Problem requirements:
For each entry, return the text exactly and omit any image.

Supplied material:
━━━━━━━━━━

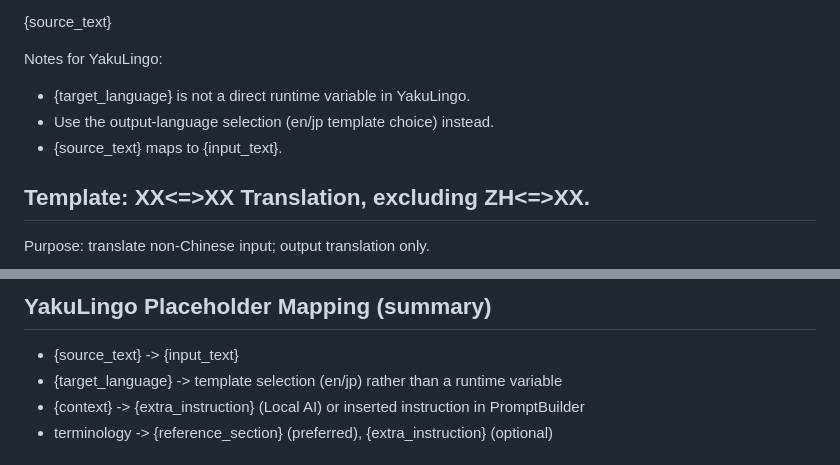
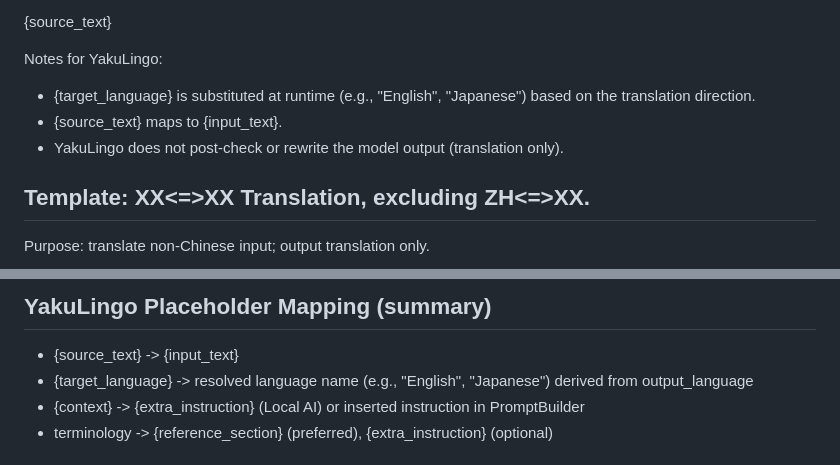
Before and after one commit to minimo162/yakulingo, a Markdown page: docs/PROMPT_TEMPLATES_SSOT.md, 2 parts joined by grey strips. Rendered like a GitHub page.

```diff
--- a/docs/PROMPT_TEMPLATES_SSOT.md
+++ b/docs/PROMPT_TEMPLATES_SSOT.md
@@ -17,9 +17,9 @@ Template (verbatim):
 {source_text}
 
 Notes for YakuLingo:
-- {target_language} is not a direct runtime variable in YakuLingo.
-- Use the output-language selection (en/jp template choice) instead.
+- {target_language} is substituted at runtime (e.g., "English", "Japanese") based on the translation direction.
 - {source_text} maps to {input_text}.
+- YakuLingo does not post-check or rewrite the model output (translation only).
 
 ## Template: XX<=>XX Translation, excluding ZH<=>XX.
 
@@ -117,7 +117,7 @@ Note: the model does not have a default system_prompt.
 ## YakuLingo Placeholder Mapping (summary)
 
 - {source_text} -> {input_text}
-- {target_language} -> template selection (en/jp) rather than a runtime variable
+- {target_language} -> resolved language name (e.g., "English", "Japanese") derived from output_language
 - {context} -> {extra_instruction} (Local AI) or inserted instruction in PromptBuilder
 - terminology -> {reference_section} (preferred), {extra_instruction} (optional)
 
```
Also changed, not shown: README.md (+4 -4 lines).
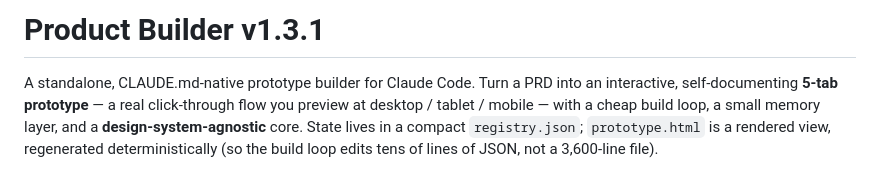
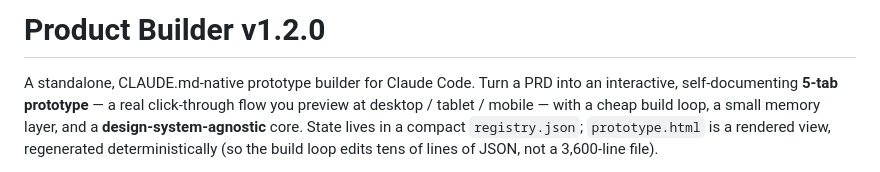
Before and after one commit to danhnbui/prototype-builder, a Markdown page: README.md, the part around the change. Drawn GitHub-style.

```diff
--- a/README.md
+++ b/README.md
@@ -1,4 +1,4 @@
-# Product Builder v1.3.1
+# Product Builder v1.2.0
 
 A standalone, CLAUDE.md-native prototype builder for Claude Code. Turn a PRD into an interactive,
 self-documenting **5-tab prototype** — a real click-through flow you preview at desktop / tablet /
```
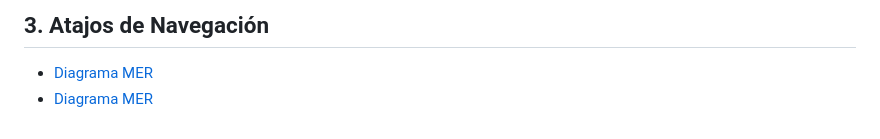
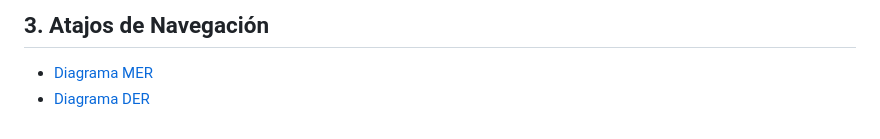
Before and after one commit to dev-gastong/Enexia, a Markdown page: DOCUMENTACION.md, the part around the change. GitHub-like rendering.

```diff
--- a/DOCUMENTACION.md
+++ b/DOCUMENTACION.md
@@ -62,4 +62,4 @@ El sistema se delimita bajo los siguientes parámetros:
 
 ## 3. Atajos de Navegación
 * [Diagrama MER](MER.md)
-* [Diagrama MER](DER.md)
+* [Diagrama DER](DER.md)
```
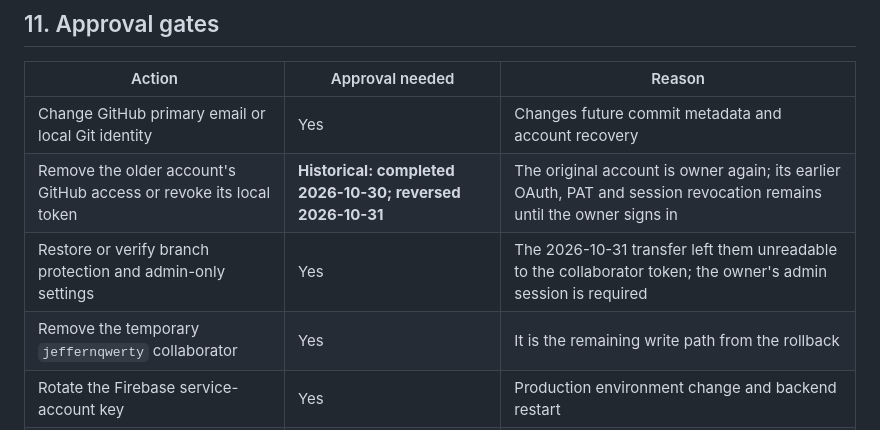
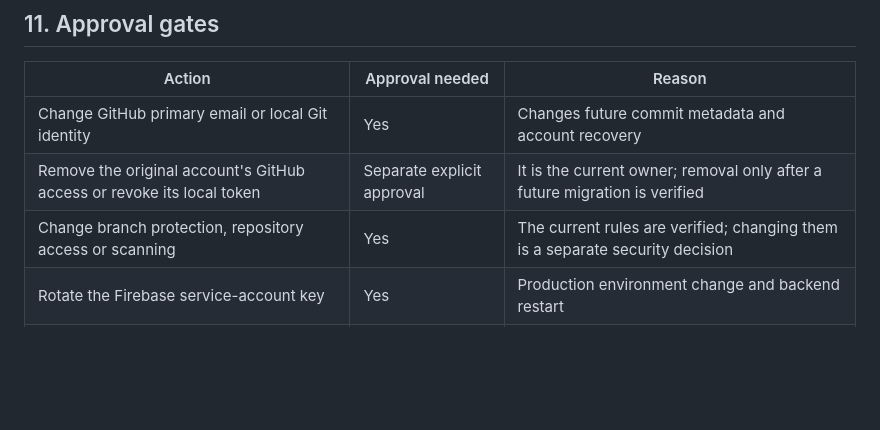
Before and after one commit to jeffernqwe/ai-inventory, a Markdown page: docs/ACCOUNT_MIGRATION_RUNBOOK.md, the part around one of its changes. GitHub-like rendering; blank space fills up the shorter version.

```diff
--- a/docs/ACCOUNT_MIGRATION_RUNBOOK.md
+++ b/docs/ACCOUNT_MIGRATION_RUNBOOK.md
@@ -486,9 +495,8 @@ Do these after Render is stable, because both keys live in its environment.
 | Action | Approval needed | Reason |
 | --- | --- | --- |
 | Change GitHub primary email or local Git identity | Yes | Changes future commit metadata and account recovery |
-| Remove the older account's GitHub access or revoke its local token | **Historical: completed 2026-10-30; reversed 2026-10-31** | The original account is owner again; its earlier OAuth, PAT and session revocation remains until the owner signs in |
-| Restore or verify branch protection and admin-only settings | Yes | The 2026-10-31 transfer left them unreadable to the collaborator token; the owner's admin session is required |
-| Remove the temporary `jeffernqwerty` collaborator | Yes | It is the remaining write path from the rollback |
+| Remove the original account's GitHub access or revoke its local token | Separate explicit approval | It is the current owner; removal only after a future migration is verified |
+| Change branch protection, repository access or scanning | Yes | The current rules are verified; changing them is a separate security decision |
 | Rotate the Firebase service-account key | Yes | Production environment change and backend restart |
 | Add a Firebase Owner or change billing | Yes | Production ownership and billing |
 | Move the Atlas project | Yes | Changes organization ownership and billing |
```
Also changed, not shown: other parts of docs/ACCOUNT_MIGRATION_RUNBOOK.md (+42 -28 lines), docs/SOURCE_PROTECTION.md (+23 -19 lines).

━━━━━━━━━━

Answer space:
Before and after one commit to minimo162/yakulingo, a Markdown page: docs/PROMPT_TEMPLATES_SSOT.md, 2 parts joined by grey strips. Rendered like a GitHub page.

```diff
--- a/docs/PROMPT_TEMPLATES_SSOT.md
+++ b/docs/PROMPT_TEMPLATES_SSOT.md
@@ -17,9 +17,9 @@ Template (verbatim):
 {source_text}
 
 Notes for YakuLingo:
-- {target_language} is not a direct runtime variable in YakuLingo.
-- Use the output-language selection (en/jp template choice) instead.
+- {target_language} is substituted at runtime (e.g., "English", "Japanese") based on the translation direction.
 - {source_text} maps to {input_text}.
+- YakuLingo does not post-check or rewrite the model output (translation only).
 
 ## Template: XX<=>XX Translation, excluding ZH<=>XX.
 
@@ -117,7 +117,7 @@ Note: the model does not have a default system_prompt.
 ## YakuLingo Placeholder Mapping (summary)
 
 - {source_text} -> {input_text}
-- {target_language} -> template selection (en/jp) rather than a runtime variable
+- {target_language} -> resolved language name (e.g., "English", "Japanese") derived from output_language
 - {context} -> {extra_instruction} (Local AI) or inserted instruction in PromptBuilder
 - terminology -> {reference_section} (preferred), {extra_instruction} (optional)
 
```
Also changed, not shown: README.md (+4 -4 lines).
Before and after one commit to danhnbui/prototype-builder, a Markdown page: README.md, the part around the change. Drawn GitHub-style.

```diff
--- a/README.md
+++ b/README.md
@@ -1,4 +1,4 @@
-# Product Builder v1.3.1
+# Product Builder v1.2.0
 
 A standalone, CLAUDE.md-native prototype builder for Claude Code. Turn a PRD into an interactive,
 self-documenting **5-tab prototype** — a real click-through flow you preview at desktop / tablet /
```
Before and after one commit to dev-gastong/Enexia, a Markdown page: DOCUMENTACION.md, the part around the change. GitHub-like rendering.

```diff
--- a/DOCUMENTACION.md
+++ b/DOCUMENTACION.md
@@ -62,4 +62,4 @@ El sistema se delimita bajo los siguientes parámetros:
 
 ## 3. Atajos de Navegación
 * [Diagrama MER](MER.md)
-* [Diagrama MER](DER.md)
+* [Diagrama DER](DER.md)
```
Before and after one commit to jeffernqwe/ai-inventory, a Markdown page: docs/ACCOUNT_MIGRATION_RUNBOOK.md, the part around one of its changes. GitHub-like rendering; blank space fills up the shorter version.

```diff
--- a/docs/ACCOUNT_MIGRATION_RUNBOOK.md
+++ b/docs/ACCOUNT_MIGRATION_RUNBOOK.md
@@ -486,9 +495,8 @@ Do these after Render is stable, because both keys live in its environment.
 | Action | Approval needed | Reason |
 | --- | --- | --- |
 | Change GitHub primary email or local Git identity | Yes | Changes future commit metadata and account recovery |
-| Remove the older account's GitHub access or revoke its local token | **Historical: completed 2026-10-30; reversed 2026-10-31** | The original account is owner again; its earlier OAuth, PAT and session revocation remains until the owner signs in |
-| Restore or verify branch protection and admin-only settings | Yes | The 2026-10-31 transfer left them unreadable to the collaborator token; the owner's admin session is required |
-| Remove the temporary `jeffernqwerty` collaborator | Yes | It is the remaining write path from the rollback |
+| Remove the original account's GitHub access or revoke its local token | Separate explicit approval | It is the current owner; removal only after a future migration is verified |
+| Change branch protection, repository access or scanning | Yes | The current rules are verified; changing them is a separate security decision |
 | Rotate the Firebase service-account key | Yes | Production environment change and backend restart |
 | Add a Firebase Owner or change billing | Yes | Production ownership and billing |
 | Move the Atlas project | Yes | Changes organization ownership and billing |
```
Also changed, not shown: other parts of docs/ACCOUNT_MIGRATION_RUNBOOK.md (+42 -28 lines), docs/SOURCE_PROTECTION.md (+23 -19 lines).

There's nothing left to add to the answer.